Which Indian state is the only home of the brow-antlered deer sangai?

The Manipur brow-antlered deer (Racervus eldii eldii) is locally known as sangai. It is a sub-species of the Eld’s deer found in Asia. Though Eld’s deer are found in other parts of the world too, sangai is found only in Manipur listed as endangered in the Red List of the International Union for Conservation of Nature, its habitat in Manipur is the Keibul Lamjao National park Covering an area of about 40 sq. km. the Park is located on one end of the Loktak Lake The animals have adapted themselves to a life on floating meadows – called phumdis in the Lake. Interestingly, sangai is also called the dancing deer because of the way it delicately hops between the phumdis. Not surprisingly, it is the State animal of Manipur.

Sangai facts

  • A medium-sized animal, the brow-antlered deer gets its name from its antlers that seemingly emerge from its eyebrows. The mammal has a small tail, and a dark reddish brown coat in winter, the coat gets lighter in summer.
  • The deer’s habitat varies from scrubland and grassland to dry forests and marshland, depending on the country they’re found in. In India, however, these animals inhabit the regions in and around the Loktak Lake.
  • When there’s flooding, apparently, the deer population leaves the phumdis and moves to the hillocks nearby
  • The un-submerged area of the Park has tall grasses and shrubs, some of which are food for sangai.


In the mid-20th Century, sangai was on the brink of extinction.
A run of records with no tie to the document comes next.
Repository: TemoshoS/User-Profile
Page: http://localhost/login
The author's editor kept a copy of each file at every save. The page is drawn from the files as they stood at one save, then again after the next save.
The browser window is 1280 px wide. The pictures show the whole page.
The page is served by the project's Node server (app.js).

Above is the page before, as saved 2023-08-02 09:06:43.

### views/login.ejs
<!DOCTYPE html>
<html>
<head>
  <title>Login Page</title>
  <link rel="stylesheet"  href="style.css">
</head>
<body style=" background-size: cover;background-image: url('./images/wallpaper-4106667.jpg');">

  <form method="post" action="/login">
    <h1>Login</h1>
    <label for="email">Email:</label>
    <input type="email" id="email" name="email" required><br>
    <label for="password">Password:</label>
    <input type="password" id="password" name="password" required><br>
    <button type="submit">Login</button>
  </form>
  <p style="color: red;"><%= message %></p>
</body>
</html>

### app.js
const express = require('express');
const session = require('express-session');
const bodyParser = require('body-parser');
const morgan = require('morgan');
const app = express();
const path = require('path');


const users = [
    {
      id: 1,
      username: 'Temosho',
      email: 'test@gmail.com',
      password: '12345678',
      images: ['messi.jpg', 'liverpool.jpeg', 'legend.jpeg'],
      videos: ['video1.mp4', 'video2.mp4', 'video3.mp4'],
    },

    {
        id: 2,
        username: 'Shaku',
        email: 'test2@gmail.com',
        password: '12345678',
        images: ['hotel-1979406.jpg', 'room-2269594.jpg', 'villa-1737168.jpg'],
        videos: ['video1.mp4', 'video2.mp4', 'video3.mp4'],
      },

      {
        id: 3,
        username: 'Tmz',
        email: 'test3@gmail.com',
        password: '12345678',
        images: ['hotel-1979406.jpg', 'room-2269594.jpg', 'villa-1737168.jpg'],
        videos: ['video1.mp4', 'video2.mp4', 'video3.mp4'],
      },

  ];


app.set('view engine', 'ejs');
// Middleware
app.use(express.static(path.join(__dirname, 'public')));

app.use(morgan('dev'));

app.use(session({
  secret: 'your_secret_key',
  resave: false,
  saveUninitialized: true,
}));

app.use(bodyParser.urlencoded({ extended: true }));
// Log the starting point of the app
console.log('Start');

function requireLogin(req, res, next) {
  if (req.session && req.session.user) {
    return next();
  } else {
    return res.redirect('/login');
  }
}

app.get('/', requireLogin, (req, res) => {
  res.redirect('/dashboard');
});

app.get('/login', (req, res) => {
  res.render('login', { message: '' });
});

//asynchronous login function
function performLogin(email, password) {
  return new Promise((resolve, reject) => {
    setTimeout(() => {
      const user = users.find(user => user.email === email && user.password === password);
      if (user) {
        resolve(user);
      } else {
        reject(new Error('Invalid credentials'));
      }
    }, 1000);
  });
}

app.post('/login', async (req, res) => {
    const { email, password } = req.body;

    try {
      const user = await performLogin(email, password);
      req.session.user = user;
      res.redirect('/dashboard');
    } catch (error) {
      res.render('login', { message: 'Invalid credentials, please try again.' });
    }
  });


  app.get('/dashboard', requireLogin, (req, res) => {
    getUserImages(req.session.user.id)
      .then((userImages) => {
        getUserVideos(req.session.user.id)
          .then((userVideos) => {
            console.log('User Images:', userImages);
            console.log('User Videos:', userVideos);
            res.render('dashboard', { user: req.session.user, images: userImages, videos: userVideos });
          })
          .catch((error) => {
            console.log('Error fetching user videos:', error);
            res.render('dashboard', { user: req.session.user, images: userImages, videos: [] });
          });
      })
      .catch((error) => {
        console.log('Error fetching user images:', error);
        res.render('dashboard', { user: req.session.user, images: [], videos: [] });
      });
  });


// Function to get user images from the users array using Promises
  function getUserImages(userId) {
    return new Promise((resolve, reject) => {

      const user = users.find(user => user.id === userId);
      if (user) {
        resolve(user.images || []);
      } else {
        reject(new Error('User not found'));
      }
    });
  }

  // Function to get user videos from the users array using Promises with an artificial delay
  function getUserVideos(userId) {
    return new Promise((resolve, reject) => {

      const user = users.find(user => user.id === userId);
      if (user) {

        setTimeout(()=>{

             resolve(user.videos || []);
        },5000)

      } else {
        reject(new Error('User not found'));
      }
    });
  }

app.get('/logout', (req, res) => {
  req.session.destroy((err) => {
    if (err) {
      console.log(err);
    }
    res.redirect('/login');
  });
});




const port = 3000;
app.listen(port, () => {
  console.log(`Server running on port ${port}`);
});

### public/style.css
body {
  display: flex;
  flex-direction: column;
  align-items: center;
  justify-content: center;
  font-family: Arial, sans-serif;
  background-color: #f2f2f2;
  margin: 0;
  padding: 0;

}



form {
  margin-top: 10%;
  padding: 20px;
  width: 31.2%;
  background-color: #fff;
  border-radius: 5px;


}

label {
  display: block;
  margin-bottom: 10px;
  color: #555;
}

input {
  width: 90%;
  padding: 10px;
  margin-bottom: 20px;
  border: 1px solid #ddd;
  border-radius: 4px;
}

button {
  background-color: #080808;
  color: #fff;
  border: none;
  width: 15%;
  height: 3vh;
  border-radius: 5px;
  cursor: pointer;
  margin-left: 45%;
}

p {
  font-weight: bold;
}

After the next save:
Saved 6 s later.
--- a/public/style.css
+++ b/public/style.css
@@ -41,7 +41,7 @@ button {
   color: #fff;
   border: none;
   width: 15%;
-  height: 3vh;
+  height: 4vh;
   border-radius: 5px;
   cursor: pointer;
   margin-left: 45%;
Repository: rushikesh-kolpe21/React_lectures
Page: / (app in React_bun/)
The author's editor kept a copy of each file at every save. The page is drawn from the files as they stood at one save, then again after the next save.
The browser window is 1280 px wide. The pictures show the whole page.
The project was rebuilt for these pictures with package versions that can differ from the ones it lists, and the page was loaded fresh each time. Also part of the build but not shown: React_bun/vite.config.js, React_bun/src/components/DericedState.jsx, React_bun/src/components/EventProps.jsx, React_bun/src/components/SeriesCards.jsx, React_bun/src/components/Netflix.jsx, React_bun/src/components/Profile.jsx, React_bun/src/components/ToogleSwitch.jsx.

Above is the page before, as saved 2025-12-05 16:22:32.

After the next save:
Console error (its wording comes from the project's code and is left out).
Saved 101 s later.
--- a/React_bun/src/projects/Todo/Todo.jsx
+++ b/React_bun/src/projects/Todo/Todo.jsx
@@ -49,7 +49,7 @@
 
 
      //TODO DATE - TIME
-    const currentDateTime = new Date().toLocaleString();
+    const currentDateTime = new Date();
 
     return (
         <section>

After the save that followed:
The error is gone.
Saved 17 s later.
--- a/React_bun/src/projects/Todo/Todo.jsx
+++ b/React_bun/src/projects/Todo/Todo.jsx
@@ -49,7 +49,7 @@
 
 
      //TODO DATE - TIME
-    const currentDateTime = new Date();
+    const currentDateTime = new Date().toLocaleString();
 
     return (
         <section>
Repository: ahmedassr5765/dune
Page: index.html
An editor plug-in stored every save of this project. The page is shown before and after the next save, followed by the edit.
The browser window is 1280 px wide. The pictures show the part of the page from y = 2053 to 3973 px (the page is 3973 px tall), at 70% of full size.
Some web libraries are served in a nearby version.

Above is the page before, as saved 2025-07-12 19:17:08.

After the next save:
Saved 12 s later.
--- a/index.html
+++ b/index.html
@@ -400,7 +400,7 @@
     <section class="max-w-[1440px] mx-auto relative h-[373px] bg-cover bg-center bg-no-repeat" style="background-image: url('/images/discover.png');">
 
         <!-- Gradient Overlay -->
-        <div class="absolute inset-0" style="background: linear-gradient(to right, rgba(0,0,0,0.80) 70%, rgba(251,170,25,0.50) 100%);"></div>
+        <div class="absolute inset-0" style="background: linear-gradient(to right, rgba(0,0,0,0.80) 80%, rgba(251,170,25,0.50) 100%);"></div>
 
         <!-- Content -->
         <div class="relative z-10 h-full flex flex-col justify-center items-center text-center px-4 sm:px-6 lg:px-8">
However, a few individuals were spotted, and thanks to conservation efforts, their numbers today are said to be over a 100, at least. While this is a comforting story, the mammal continues to face several challenges. Foremost is the water pollution in the region. As the water in the Lake gets more and more polluted, the quality and thickness of the phumdis are affected. When phumdis get thinner it becomes difficult for the sangai deer to move from one place to another. In fact, it is said that the total area of the phumdis has been decreasing over the decades. A recent study has said that agriculture practices and newer human settlements in the region too are a threat to phumdis. According to media reports as recent as 2020, “unchecked growth of two perennial aquatic weeds – water hyacinth and para grass in the famous fresh water lake of Loktak in Moirang in Manipur is posing a major threat to sangai The increasing abundance of these weeds has reduced space for indigenous plants the sangai feeds on. For a subspecies already plagued by limited space and numbers, the possibility of in-breeding, and infection due to livestock, such challenges make them even more vulnerable. This could drive them toward extinction all over again, undoing decades of conservation effort.


Picture Credit : Google